In Part 1, we charted the genesis of the New Routemaster. Now, after intense anxiety counselling, DTW’s intrepid correspondent braves the world of public transport in order to see what it’s actually like.

My own view of the New Routemaster’s aesthetics is that they deserve full credit for avoiding any direct references to the original. The lines of the windows are not all mere graphics, they follow the stairs as they drop from the top deck, which would be more pleasing, rather like a piece of old-school modernist architecture, if they didn’t sit at odds with the curved roof, and the pinching as the line drops from the rear right hand corner is clumsy.  Rival manufacturer Alexander Dennis was certainly impressed since their recent Enviro 400H copies the glazed staircase. At the front, the asymmetry of the original is hinted at by the diagonal windscreen line dropping right down to the bottom of the door. Little items such as the rear view mirrors seem a crude afterthought, but I like the fact that the exterior avoids some of the fussy detailing favoured by many in the bus and coach industry in the false belief that they make their vehicles look less ‘municipal’. Continue reading “The New Routemaster Bus – Part 2 : ‘Old On Tight, Guv’nor!”

The New Routemaster Bus – Part 1 : Room For One More, Love!

There are two names connected with the New Routemaster London bus, Boris Johnson and Thomas Heatherwick. 

telegraph-co-uk
Two New Routemasters meet – almost – image : telegraph.co.uk

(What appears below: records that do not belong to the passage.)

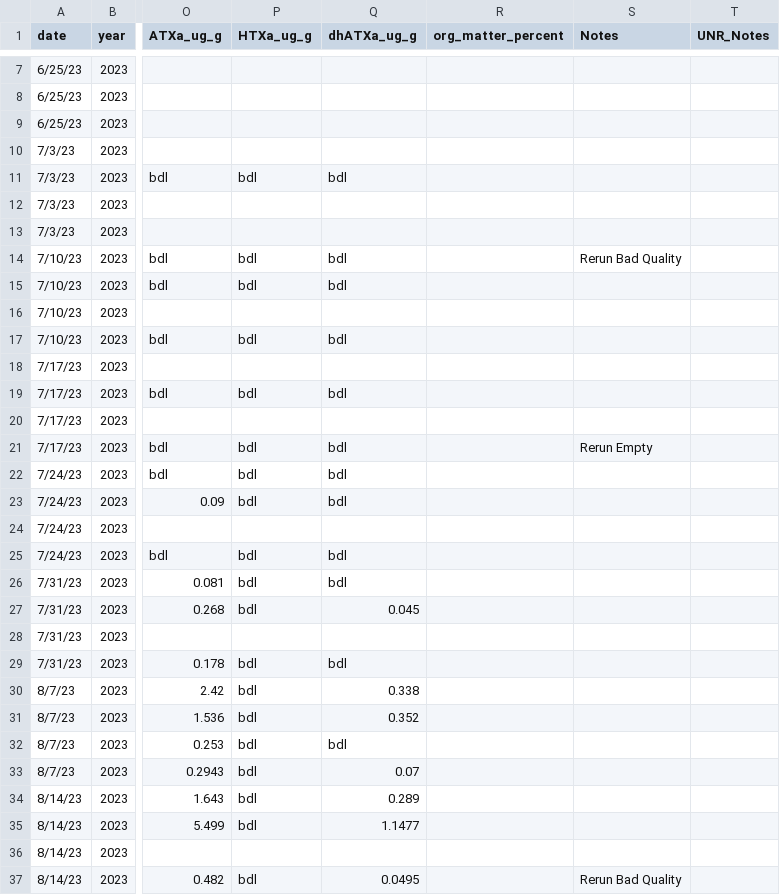
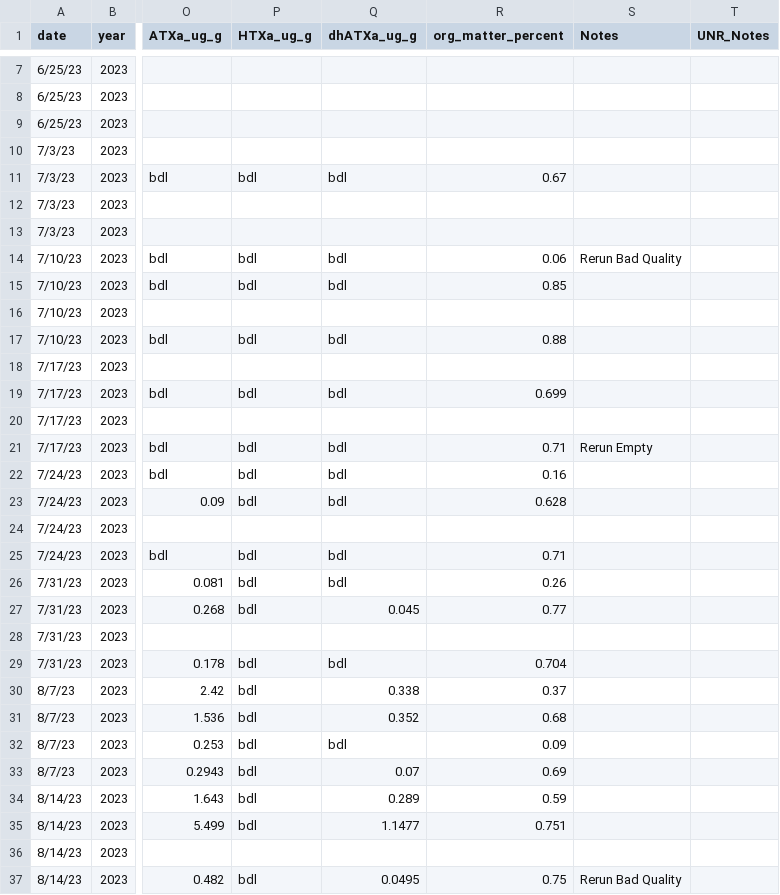
Before and after one commit to janetticdrift/River_HAB_Modeling, a CSV file: data/qPCR_Anatoxins.csv, drawn as a sheet; only a part is shown, gaps mark what is left out; the diff covers the shown part only; the diff names each change by its address in the sheet, - before the commit and + after, or states it on an @@ line.

Commit message:
Add percent organic matter data from 2023 to qPCR anatoxins datasheet

```diff
--- a/data/qPCR_Anatoxins.csv
+++ b/data/qPCR_Anatoxins.csv
-R11 (org_matter_percent): (empty)
+R11 (org_matter_percent): 0.67
-R14 (org_matter_percent): (empty)
+R14 (org_matter_percent): 0.06
-R15 (org_matter_percent): (empty)
+R15 (org_matter_percent): 0.85
-R17 (org_matter_percent): (empty)
+R17 (org_matter_percent): 0.88
-R19 (org_matter_percent): (empty)
+R19 (org_matter_percent): 0.699
-R21 (org_matter_percent): (empty)
+R21 (org_matter_percent): 0.71
-R22 (org_matter_percent): (empty)
+R22 (org_matter_percent): 0.16
-R23 (org_matter_percent): (empty)
+R23 (org_matter_percent): 0.628
-R25 (org_matter_percent): (empty)
+R25 (org_matter_percent): 0.71
-R26 (org_matter_percent): (empty)
+R26 (org_matter_percent): 0.26
-R27 (org_matter_percent): (empty)
+R27 (org_matter_percent): 0.77
-R29 (org_matter_percent): (empty)
+R29 (org_matter_percent): 0.704
-R30 (org_matter_percent): (empty)
+R30 (org_matter_percent): 0.37
-R31 (org_matter_percent): (empty)
+R31 (org_matter_percent): 0.68
-R32 (org_matter_percent): (empty)
+R32 (org_matter_percent): 0.09
-R33 (org_matter_percent): (empty)
+R33 (org_matter_percent): 0.69
-R34 (org_matter_percent): (empty)
+R34 (org_matter_percent): 0.59
-R35 (org_matter_percent): (empty)
+R35 (org_matter_percent): 0.751
-R37 (org_matter_percent): (empty)
+R37 (org_matter_percent): 0.75
```
Also changed, not shown: 57 edited cells elsewhere in this file, 1 other file.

The latter is a controversial designer, feted and sometimes scorned. He is maybe, in stature if not style, the UK’s Philippe Starck. Someone who is obviously clever and ambitious, and doesn’t want to be hemmed in by specialising in a particular field. The same, of course, can be said of Mr Johnson which, one might assume, is why they gelled. The original Routemaster, let’s call it RM, a vehicle never a bus stop away from having the ill-used adjective ‘iconic’ added to its name, was a product of a very different era. It was never designed to attract tourists to Brand London but its longevity on the roads meant that it became an ingrained part of the city, viewed with affection by all those who didn’t get stuck on the rear platform on a freezing Winter’s day. Continue reading “The New Routemaster Bus – Part 1 : Room For One More, Love!”